- _DATA EXTRACT_:
▶
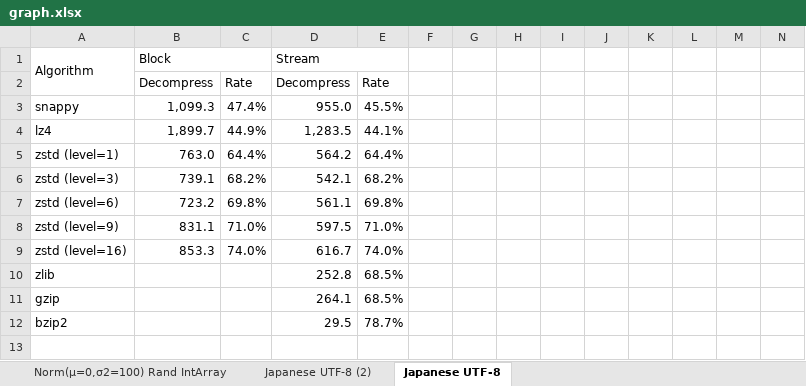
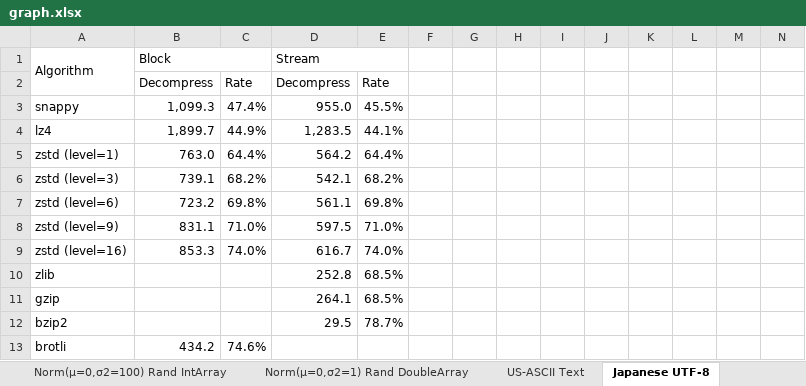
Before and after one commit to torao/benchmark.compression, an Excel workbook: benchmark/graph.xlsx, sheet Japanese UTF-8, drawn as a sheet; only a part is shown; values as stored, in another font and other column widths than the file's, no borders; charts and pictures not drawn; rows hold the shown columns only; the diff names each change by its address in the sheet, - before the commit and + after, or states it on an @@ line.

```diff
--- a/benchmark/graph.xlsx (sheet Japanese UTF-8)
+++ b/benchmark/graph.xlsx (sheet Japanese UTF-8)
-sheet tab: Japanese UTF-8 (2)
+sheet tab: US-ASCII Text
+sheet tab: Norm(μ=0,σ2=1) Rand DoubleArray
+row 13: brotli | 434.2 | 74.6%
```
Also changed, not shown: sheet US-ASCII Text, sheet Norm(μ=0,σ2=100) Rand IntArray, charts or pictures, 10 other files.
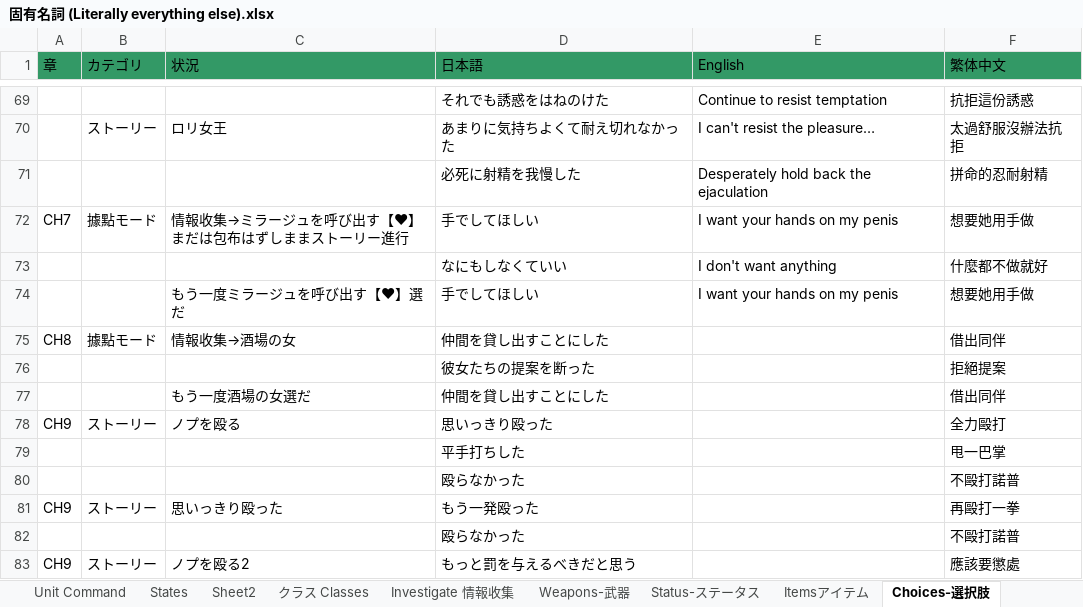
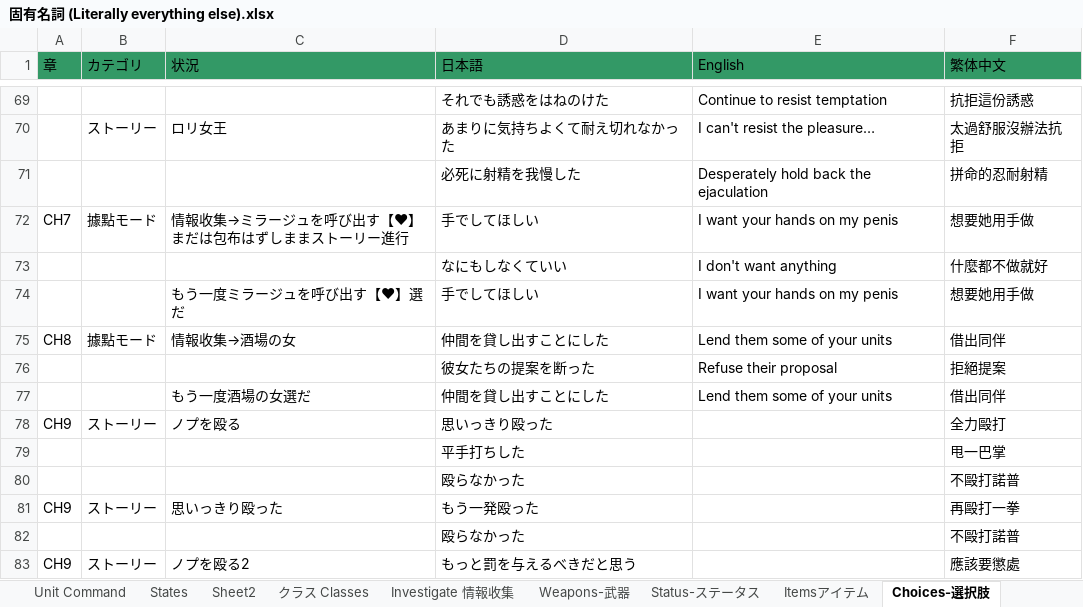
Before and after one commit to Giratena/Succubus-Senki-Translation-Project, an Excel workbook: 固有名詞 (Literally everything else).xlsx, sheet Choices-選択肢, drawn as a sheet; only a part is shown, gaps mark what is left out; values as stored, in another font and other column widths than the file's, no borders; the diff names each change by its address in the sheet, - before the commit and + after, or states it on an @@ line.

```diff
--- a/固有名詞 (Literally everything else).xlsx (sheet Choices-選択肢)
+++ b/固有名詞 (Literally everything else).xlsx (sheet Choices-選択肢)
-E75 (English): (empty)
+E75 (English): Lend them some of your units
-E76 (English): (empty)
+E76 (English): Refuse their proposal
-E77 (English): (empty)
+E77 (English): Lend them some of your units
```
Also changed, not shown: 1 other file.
◀
▶
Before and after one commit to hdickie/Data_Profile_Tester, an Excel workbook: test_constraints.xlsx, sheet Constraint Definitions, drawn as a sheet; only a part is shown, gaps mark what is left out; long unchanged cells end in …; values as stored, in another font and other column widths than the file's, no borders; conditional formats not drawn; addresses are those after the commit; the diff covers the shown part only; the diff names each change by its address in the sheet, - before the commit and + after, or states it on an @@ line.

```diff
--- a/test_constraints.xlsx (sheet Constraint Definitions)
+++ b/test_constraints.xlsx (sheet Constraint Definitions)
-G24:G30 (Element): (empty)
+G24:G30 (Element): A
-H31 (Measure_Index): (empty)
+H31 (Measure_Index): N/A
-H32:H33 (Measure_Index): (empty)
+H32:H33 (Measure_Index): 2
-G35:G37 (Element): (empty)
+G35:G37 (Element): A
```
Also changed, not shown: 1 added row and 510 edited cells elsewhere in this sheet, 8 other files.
◀
- _WORK INSTRUCTIONS_: Check each line of the entries above, and show every one holding the word "Also".

- _RESPONSE FOR THIS EXERCISE_:
Also changed, not shown: sheet US-ASCII Text, sheet Norm(μ=0,σ2=100) Rand IntArray, charts or pictures, 10 other files.
Also changed, not shown: 1 other file.
Also changed, not shown: 1 added row and 510 edited cells elsewhere in this sheet, 8 other files.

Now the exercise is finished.